Cabinet ministers are reportedly pushing for the full nationalisation of RBS.

Cabinet ministers are discussing the possibility of taking full control of RBS. Photograph: Getty Images.

Back in the halcyon days of May 2010, George Osborne probably hoped to use the government's RBS shares as the basis for a pre-election giveaway. Now, he'd be lucky not to make a loss. Based on current trading conditions, the Treasury has already conceded that the chances of a sale of taxpayers’ shares before 2015 are "virtually nil". Indeed, so much has changed that the government is now considering the reverse: buying more shares in RBS.

Today's FT reports that senior government figures are discussing the possibility of "fully nationalising" the bank amid frustration at the paucity of lending to British businesses. Acquiring the 18 per cent of RBS that it does not already own would allow the government to direct the bank to increase its lending to companies without fear of legal challenge from the remaining private shareholders. One official tells the paper: "This is a conversation that takes place all the time."

Though he is not named in the report, it's safe to assume that Vince Cable is one of those leading the charge. It was the Business Secretary who recently accused the banks of "throttling the recovery" by failing to lend to small businesses and who called for part of RBS to be converted into a National Investment Bank. But Osborne, the man who voted against the nationalisation of Northern Rock, is unsurprisingly opposed. In a statement, the Treasury said:

We are committed to repairing and returning RBS to full health so that it is able to support the UK economy in the future, and the current strategy is working to achieve that. The government’s policy has always been to return RBS to the private sector, but only when it delivers value for money for the taxpayer.

With the economy now in a deep recession, the nationalisation of RBS is exactly the sort of game-changer the government should pursue. But Osborne's ideological preference for the private sector will, one suspects, again prevent a necessary step towards recovery.
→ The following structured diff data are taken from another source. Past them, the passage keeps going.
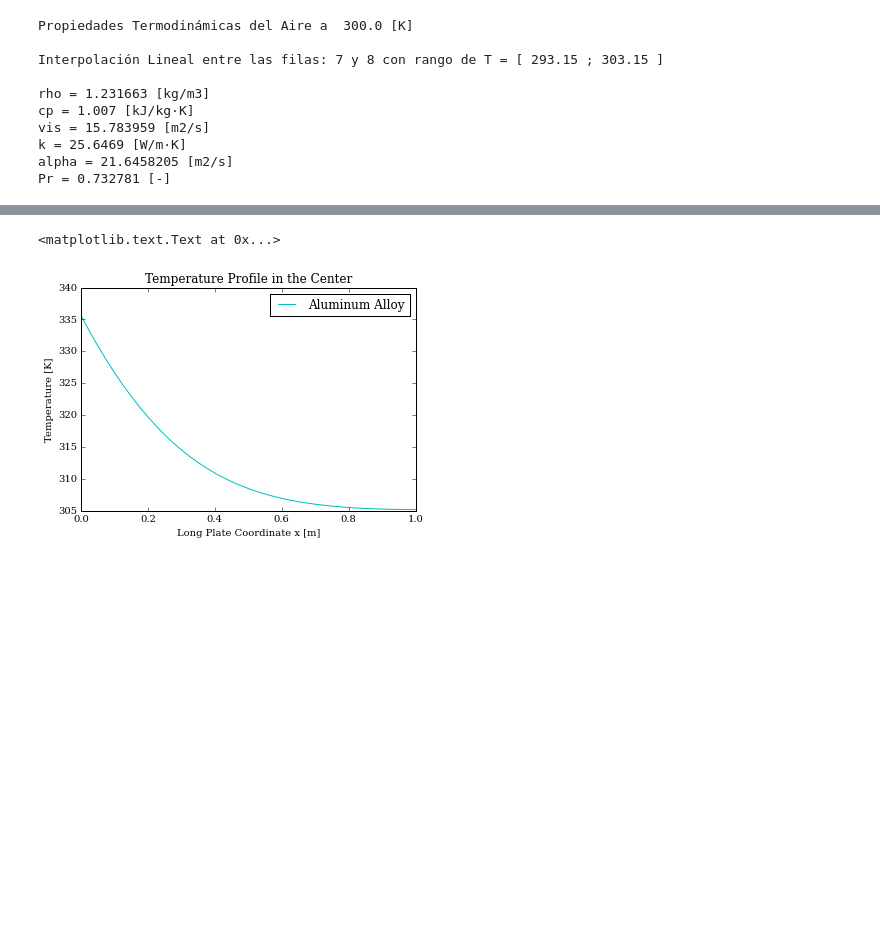
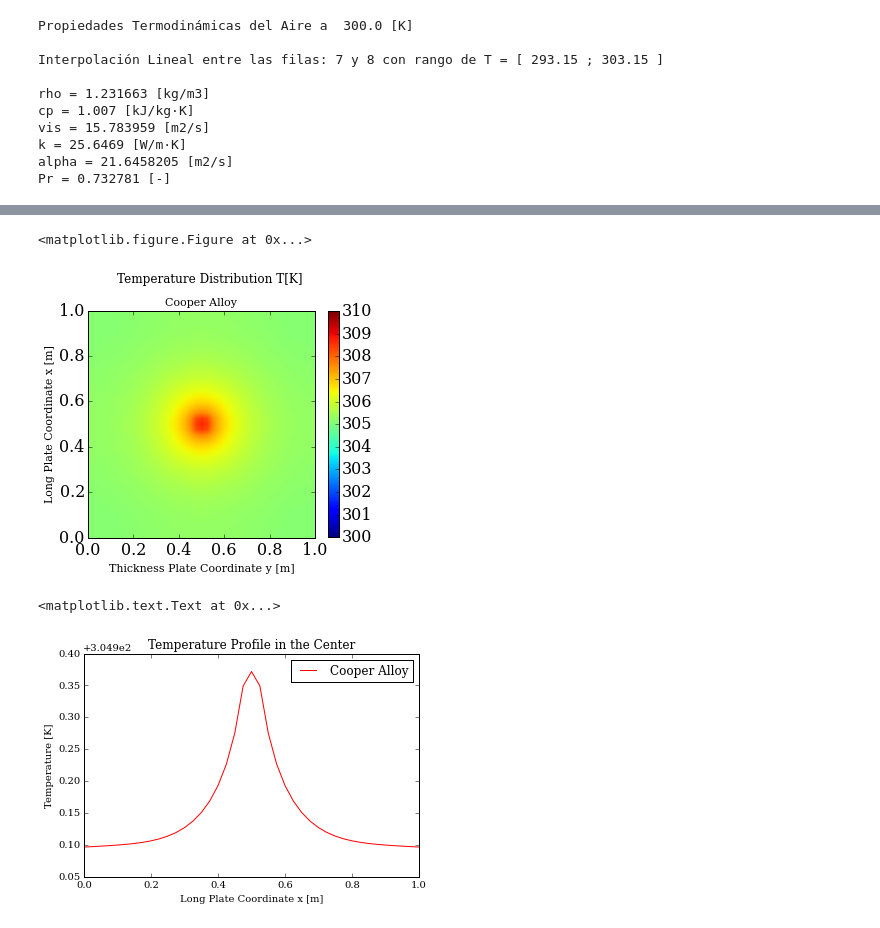
Before and after one commit to bunout/comsol_cctval, a Jupyter notebook: Project Refrigeration with Liquid Helium/Cryostat Design/Convection on Heat Diffuser Plate (h local).ipynb, the cells around one changed output, grey strips where cells are left out. Cells and saved outputs as stored; diff of their text form; code cells hidden in the pictures; blank space fills up the shorter version.

```diff
--- a/Project Refrigeration with Liquid Helium/Cryostat Design/Convection on Heat Diffuser Plate (h local).ipynb
+++ b/Project Refrigeration with Liquid Helium/Cryostat Design/Convection on Heat Diffuser Plate (h local).ipynb
@@ -1018,3 +1018,22 @@ Convection in Turbulent Regime: Ra > 10^9
+# %%
+#Make 2D graphic
+for w in range(0,1):
+    plt.figure()
+    plt.subplots(figsize=(4.5,4.5))
+    #Definition of variable to graph
+    fig = plt.imshow((aprox[m]),extent=[0,ly,0,lx], clim = (300.,310.))
+    #Definition of the graph legends
+    plt.suptitle(u"Temperature Distribution T[K]", fontsize = 12,fontweight = 'medium', va = 'top')
+    plt.title(material[m][0], fontsize= 11)
+    plt.xlabel('Thickness Plate Coordinate y [m]', fontsize = 11)
+    plt.ylabel('Long Plate Coordinate x [m]', fontsize = 11)
+    #Add a colorbar
+    plt.colorbar(fraction = 0.045)
+    #Show in the screen
+    plt.show()
+# %% [output]
+<matplotlib.figure.Figure at 0x...>
+[figure, added]
 # %%
 import numpy as np
 from matplotlib import pyplot
@@ -1024,7 +1043,7 @@ color = np.array(['r','c','g','b','r','c'])
 tipo_linea = np.array(['-','-','-','-','-','-'])
 
 #for m in range(len(material)):
-for m in range(1,2):
+for m in range(0,1):
     pyplot.plot(x, aprox[m][:,int(ny/2)], c=color[m],ls=tipo_linea[m],label=material[m][0])
 
 pyplot.legend(loc='best',prop={'size':12})
@@ -1033,7 +1052,7 @@ plt.xlabel("Long Plate Coordinate x [m]")
 plt.ylabel(u"Temperature [K]")
 # %% [output]
 <matplotlib.text.Text at 0x...>
-[figure, old version]
+[figure, new version]
 # %%
 #for m in range(len(material)):
 #definimos arreglo para guardar resultados de todos los materiales
```
Also changed, not shown: parts of 5 cells of this notebook.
Update: My colleague Rafael Behr suggests another reason why Osborne is opposed to nationalisation: "Nowhere to hide in bonus season when it is 'state bank' paying out."